Nothing but a number belongs in the answer: the count of lines below that contain the word "https".

[Before and after images]

***

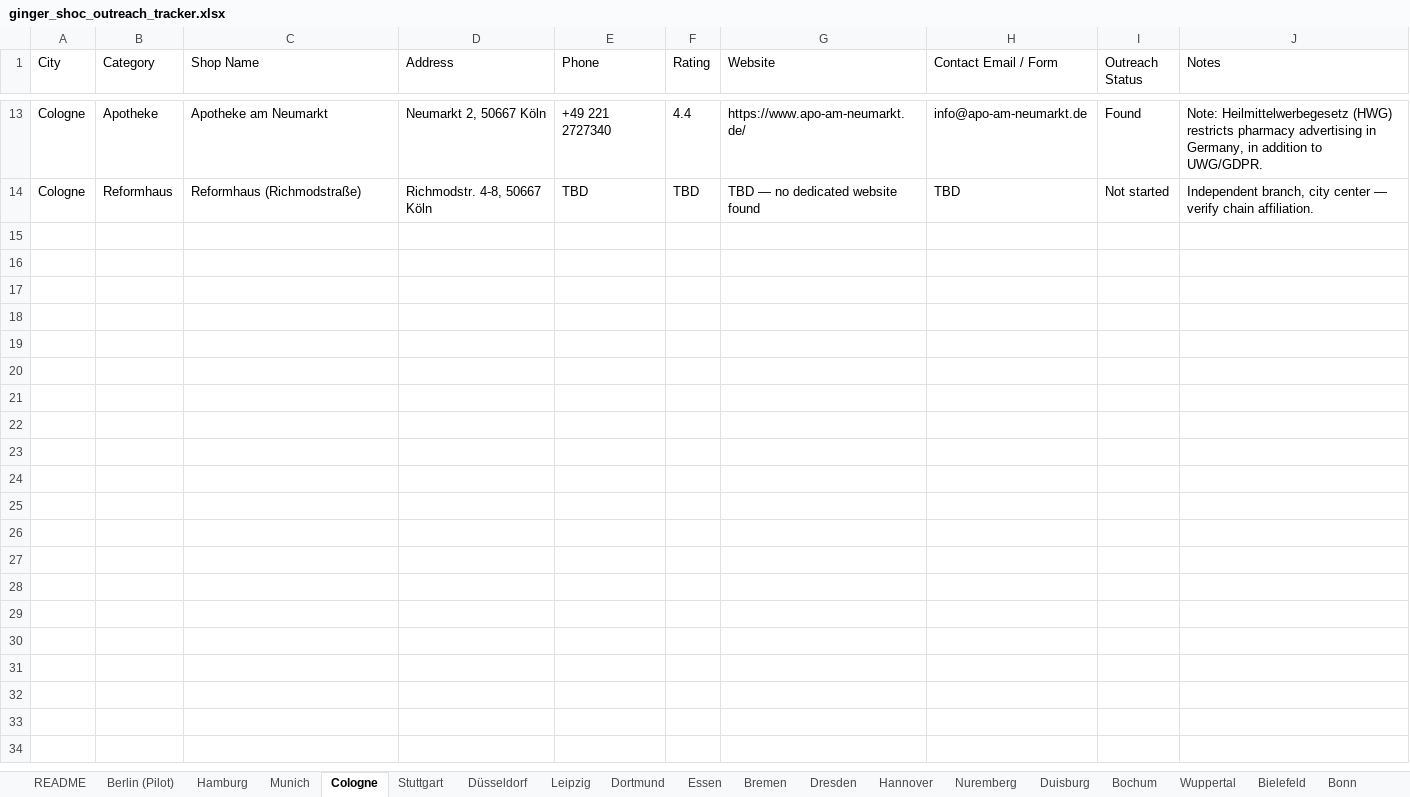
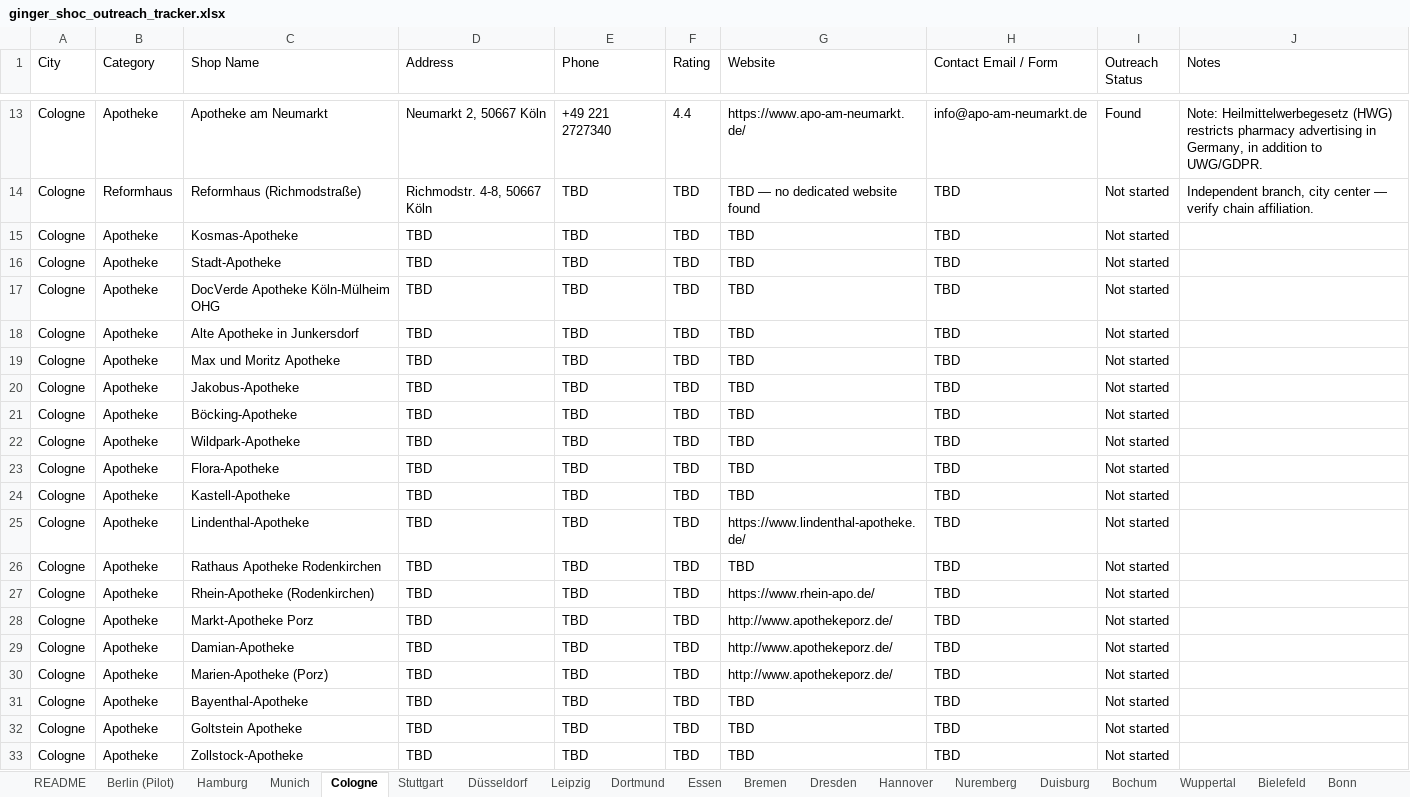
Before and after one commit to nextgenerationcoder/bookreadingplatform, an Excel workbook: outreach/ginger_shoc_outreach_tracker.xlsx, sheet Cologne, drawn as a sheet; only a part is shown, gaps mark what is left out; values as stored, in another font and other column widths than the file's, no borders; the diff covers the shown part only; the diff names each change by its address in the sheet, - before the commit and + after, or states it on an @@ line.

```diff
--- a/outreach/ginger_shoc_outreach_tracker.xlsx (sheet Cologne)
+++ b/outreach/ginger_shoc_outreach_tracker.xlsx (sheet Cologne)
+row 15: Cologne | Apotheke | Kosmas-Apotheke | TBD | TBD | TBD | TBD | TBD | Not started
+row 16: Cologne | Apotheke | Stadt-Apotheke | TBD | TBD | TBD | TBD | TBD | Not started
+row 17: Cologne | Apotheke | DocVerde Apotheke Köln-Mülheim OHG | TBD | TBD | TBD | TBD | TBD | Not started
+row 18: Cologne | Apotheke | Alte Apotheke in Junkersdorf | TBD | TBD | TBD | TBD | TBD | Not started
+row 19: Cologne | Apotheke | Max und Moritz Apotheke | TBD | TBD | TBD | TBD | TBD | Not started
+row 20: Cologne | Apotheke | Jakobus-Apotheke | TBD | TBD | TBD | TBD | TBD | Not started
+row 21: Cologne | Apotheke | Böcking-Apotheke | TBD | TBD | TBD | TBD | TBD | Not started
+row 22: Cologne | Apotheke | Wildpark-Apotheke | TBD | TBD | TBD | TBD | TBD | Not started
+row 23: Cologne | Apotheke | Flora-Apotheke | TBD | TBD | TBD | TBD | TBD | Not started
+row 24: Cologne | Apotheke | Kastell-Apotheke | TBD | TBD | TBD | TBD | TBD | Not started
+row 25: Cologne | Apotheke | Lindenthal-Apotheke | TBD | TBD | TBD | https://www.lindenthal-apotheke.de/ | TBD | Not started
+row 26: Cologne | Apotheke | Rathaus Apotheke Rodenkirchen | TBD | TBD | TBD | TBD | TBD | Not started
+row 27: Cologne | Apotheke | Rhein-Apotheke (Rodenkirchen) | TBD | TBD | TBD | https://www.rhein-apo.de/ | TBD | Not started
+row 28: Cologne | Apotheke | Markt-Apotheke Porz | TBD | TBD | TBD | http://www.apothekeporz.de/ | TBD | Not started
+row 29: Cologne | Apotheke | Damian-Apotheke | TBD | TBD | TBD | http://www.apothekeporz.de/ | TBD | Not started
+row 30: Cologne | Apotheke | Marien-Apotheke (Porz) | TBD | TBD | TBD | http://www.apothekeporz.de/ | TBD | Not started
+row 31: Cologne | Apotheke | Bayenthal-Apotheke | TBD | TBD | TBD | TBD | TBD | Not started
+row 32: Cologne | Apotheke | Goltstein Apotheke | TBD | TBD | TBD | TBD | TBD | Not started
+row 33: Cologne | Apotheke | Zollstock-Apotheke | TBD | TBD | TBD | TBD | TBD | Not started
```
Also changed, not shown: 12 added rows elsewhere in this sheet, sheet Stuttgart, sheet Gelsenkirchen, sheet Aachen, sheet Halle (Saale), sheet Magdeburg, sheet Munich, 25 more sheets, 4 other files.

***

» ANSWER TO THIS PROBLEM
2